**Information given**
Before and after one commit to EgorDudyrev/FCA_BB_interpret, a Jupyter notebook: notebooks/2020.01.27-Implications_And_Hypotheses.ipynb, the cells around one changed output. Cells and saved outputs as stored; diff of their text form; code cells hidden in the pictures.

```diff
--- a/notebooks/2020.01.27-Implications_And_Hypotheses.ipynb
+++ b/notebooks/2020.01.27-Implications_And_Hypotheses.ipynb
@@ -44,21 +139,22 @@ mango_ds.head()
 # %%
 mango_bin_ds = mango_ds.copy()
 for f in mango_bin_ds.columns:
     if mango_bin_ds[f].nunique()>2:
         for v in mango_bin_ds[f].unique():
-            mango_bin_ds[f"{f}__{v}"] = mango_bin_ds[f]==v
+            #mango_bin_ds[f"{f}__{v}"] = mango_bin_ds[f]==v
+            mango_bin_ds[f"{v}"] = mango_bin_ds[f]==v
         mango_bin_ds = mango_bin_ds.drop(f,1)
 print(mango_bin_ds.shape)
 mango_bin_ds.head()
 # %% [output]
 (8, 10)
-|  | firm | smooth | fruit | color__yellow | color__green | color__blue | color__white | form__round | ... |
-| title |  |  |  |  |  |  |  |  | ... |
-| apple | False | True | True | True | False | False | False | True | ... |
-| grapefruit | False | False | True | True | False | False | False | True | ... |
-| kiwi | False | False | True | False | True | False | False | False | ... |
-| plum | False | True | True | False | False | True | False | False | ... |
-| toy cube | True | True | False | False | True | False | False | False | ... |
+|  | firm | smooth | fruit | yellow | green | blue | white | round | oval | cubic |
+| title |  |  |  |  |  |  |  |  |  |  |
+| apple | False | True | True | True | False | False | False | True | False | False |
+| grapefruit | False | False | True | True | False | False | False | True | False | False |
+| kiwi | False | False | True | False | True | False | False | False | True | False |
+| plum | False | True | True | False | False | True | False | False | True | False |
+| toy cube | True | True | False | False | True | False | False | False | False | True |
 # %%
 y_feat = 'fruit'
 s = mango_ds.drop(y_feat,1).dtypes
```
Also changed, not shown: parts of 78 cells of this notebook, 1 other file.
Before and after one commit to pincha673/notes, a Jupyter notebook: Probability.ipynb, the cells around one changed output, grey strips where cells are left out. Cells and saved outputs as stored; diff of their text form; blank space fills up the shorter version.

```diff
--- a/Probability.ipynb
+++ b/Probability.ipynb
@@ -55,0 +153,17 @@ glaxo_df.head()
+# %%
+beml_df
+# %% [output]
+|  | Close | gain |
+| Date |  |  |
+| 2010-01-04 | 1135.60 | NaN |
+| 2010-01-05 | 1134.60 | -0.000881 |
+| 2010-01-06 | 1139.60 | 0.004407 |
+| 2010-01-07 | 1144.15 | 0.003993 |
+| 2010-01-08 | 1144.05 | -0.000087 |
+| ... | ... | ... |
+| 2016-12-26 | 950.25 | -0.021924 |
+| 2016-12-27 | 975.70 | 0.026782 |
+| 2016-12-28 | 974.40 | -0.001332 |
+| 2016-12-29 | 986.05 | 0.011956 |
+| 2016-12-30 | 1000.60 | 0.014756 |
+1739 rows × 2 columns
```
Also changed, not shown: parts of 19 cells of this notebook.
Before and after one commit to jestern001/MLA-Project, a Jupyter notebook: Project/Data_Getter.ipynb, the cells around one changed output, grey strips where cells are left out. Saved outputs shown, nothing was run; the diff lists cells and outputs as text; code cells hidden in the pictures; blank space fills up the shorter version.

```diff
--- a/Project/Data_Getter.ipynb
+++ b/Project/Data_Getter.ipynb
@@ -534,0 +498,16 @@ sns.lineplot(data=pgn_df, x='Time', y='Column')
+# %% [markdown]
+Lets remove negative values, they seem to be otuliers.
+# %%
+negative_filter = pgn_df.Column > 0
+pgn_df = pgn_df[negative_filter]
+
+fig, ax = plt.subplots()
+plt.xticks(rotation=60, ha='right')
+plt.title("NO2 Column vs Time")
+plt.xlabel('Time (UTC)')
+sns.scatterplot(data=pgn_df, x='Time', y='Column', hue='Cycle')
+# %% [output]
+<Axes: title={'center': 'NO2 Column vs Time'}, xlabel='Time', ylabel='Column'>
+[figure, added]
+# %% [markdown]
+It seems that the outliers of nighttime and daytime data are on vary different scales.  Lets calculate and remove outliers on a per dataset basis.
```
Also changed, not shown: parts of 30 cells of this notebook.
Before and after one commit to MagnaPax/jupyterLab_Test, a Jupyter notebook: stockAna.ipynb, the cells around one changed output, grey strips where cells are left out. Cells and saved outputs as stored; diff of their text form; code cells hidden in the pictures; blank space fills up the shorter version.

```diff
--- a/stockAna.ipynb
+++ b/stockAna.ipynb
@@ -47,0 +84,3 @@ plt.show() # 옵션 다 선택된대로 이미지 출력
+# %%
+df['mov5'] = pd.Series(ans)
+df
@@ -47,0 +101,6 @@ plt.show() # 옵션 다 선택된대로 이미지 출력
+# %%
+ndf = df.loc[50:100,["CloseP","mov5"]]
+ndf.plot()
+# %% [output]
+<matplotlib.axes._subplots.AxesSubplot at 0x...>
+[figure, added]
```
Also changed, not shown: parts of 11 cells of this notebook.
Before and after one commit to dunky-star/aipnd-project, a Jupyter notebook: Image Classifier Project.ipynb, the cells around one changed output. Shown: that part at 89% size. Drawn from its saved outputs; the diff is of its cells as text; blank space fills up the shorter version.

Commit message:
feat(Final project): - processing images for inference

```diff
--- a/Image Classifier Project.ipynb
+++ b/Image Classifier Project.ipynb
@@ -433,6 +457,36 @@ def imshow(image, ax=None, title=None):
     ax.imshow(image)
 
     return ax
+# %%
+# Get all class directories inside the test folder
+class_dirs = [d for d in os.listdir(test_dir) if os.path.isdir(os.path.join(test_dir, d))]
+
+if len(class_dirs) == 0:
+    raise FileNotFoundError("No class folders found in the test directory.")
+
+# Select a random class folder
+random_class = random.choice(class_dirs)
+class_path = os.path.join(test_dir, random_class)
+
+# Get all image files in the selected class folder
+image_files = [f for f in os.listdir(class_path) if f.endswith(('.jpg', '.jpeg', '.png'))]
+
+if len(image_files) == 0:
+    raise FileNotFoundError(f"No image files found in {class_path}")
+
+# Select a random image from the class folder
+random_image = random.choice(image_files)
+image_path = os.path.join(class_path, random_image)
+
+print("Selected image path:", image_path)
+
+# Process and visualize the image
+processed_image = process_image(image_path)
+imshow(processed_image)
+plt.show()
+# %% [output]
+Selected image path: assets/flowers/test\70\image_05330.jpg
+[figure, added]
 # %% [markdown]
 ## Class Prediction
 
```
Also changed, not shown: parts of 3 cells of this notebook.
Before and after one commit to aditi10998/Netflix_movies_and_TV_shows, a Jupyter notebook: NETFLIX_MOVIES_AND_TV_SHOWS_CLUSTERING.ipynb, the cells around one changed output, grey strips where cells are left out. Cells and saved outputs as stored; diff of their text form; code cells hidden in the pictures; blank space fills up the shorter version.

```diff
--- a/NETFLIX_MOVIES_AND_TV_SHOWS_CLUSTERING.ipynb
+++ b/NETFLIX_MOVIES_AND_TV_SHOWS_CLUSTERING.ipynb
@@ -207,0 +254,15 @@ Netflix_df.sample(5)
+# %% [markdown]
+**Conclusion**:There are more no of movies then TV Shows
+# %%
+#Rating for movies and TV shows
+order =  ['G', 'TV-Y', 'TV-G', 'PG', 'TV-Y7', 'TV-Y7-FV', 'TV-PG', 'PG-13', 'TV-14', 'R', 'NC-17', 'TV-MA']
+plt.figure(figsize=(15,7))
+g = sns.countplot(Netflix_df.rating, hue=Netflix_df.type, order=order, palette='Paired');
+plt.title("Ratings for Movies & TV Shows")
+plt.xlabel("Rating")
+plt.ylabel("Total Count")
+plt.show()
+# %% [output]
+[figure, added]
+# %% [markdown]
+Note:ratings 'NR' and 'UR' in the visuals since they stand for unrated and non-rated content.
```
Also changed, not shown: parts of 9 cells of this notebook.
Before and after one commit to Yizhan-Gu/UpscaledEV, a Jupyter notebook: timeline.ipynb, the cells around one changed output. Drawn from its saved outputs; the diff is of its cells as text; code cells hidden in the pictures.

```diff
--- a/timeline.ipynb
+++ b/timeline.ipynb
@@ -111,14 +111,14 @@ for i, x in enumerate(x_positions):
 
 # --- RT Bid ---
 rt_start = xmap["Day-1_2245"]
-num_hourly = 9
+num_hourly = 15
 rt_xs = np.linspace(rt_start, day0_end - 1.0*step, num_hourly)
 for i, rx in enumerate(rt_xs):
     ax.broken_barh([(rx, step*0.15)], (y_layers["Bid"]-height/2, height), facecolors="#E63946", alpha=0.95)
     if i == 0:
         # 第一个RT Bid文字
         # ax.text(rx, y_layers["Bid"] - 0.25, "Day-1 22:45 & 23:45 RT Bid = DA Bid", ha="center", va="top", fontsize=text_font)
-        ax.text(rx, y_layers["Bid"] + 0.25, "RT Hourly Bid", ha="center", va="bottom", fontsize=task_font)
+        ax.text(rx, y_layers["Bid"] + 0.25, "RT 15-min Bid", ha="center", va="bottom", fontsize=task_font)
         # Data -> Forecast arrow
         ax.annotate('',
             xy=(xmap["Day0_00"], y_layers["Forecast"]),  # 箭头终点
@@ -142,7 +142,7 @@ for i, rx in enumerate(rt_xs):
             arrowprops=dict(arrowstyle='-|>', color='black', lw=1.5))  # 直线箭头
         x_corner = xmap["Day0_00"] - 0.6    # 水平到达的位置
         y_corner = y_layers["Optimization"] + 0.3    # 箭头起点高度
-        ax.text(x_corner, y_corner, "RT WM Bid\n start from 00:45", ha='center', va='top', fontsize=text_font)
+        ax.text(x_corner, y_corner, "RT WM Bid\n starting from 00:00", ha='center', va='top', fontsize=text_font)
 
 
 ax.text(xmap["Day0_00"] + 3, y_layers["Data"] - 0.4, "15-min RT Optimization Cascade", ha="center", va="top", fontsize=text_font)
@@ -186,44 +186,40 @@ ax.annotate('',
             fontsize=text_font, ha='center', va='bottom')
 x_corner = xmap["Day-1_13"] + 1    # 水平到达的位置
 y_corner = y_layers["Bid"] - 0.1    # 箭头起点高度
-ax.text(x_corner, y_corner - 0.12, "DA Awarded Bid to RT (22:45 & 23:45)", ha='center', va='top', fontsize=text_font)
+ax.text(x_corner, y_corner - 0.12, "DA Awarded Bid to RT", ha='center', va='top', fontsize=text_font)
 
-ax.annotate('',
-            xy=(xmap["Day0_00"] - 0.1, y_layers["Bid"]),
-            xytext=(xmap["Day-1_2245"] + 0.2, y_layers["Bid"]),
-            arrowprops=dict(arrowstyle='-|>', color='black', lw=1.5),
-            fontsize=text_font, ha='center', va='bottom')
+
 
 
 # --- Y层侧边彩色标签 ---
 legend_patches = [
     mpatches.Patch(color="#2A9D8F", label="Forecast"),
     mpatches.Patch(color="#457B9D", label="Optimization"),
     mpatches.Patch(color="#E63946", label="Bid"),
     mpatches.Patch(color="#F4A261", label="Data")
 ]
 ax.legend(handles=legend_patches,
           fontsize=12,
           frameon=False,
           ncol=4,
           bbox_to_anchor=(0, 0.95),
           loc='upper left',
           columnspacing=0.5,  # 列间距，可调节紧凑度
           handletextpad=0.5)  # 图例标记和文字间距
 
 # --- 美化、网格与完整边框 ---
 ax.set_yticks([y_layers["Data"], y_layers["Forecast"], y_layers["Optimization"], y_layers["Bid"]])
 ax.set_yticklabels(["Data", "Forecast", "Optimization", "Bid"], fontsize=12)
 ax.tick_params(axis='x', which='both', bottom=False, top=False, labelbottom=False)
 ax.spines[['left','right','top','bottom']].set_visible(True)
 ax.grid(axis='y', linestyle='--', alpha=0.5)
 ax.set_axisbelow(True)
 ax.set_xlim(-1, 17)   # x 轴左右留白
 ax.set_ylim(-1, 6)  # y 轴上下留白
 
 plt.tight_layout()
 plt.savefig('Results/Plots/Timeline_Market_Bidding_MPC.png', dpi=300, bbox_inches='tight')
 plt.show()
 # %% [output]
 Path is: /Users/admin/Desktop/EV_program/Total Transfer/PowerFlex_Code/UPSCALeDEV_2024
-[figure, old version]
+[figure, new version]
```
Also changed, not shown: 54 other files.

**Task to carry out**
From the records above, copy each line in which the string "False" occurs.

**Result of the exercise**
-| apple | False | True | True | True | False | False | False | True | ... |
-| grapefruit | False | False | True | True | False | False | False | True | ... |
-| kiwi | False | False | True | False | True | False | False | False | ... |
-| plum | False | True | True | False | False | True | False | False | ... |
-| toy cube | True | True | False | False | True | False | False | False | ... |
+| apple | False | True | True | True | False | False | False | True | False | False |
+| grapefruit | False | False | True | True | False | False | False | True | False | False |
+| kiwi | False | False | True | False | True | False | False | False | True | False |
+| plum | False | True | True | False | False | True | False | False | True | False |
+| toy cube | True | True | False | False | True | False | False | False | False | True |
           frameon=False,
 ax.tick_params(axis='x', which='both', bottom=False, top=False, labelbottom=False)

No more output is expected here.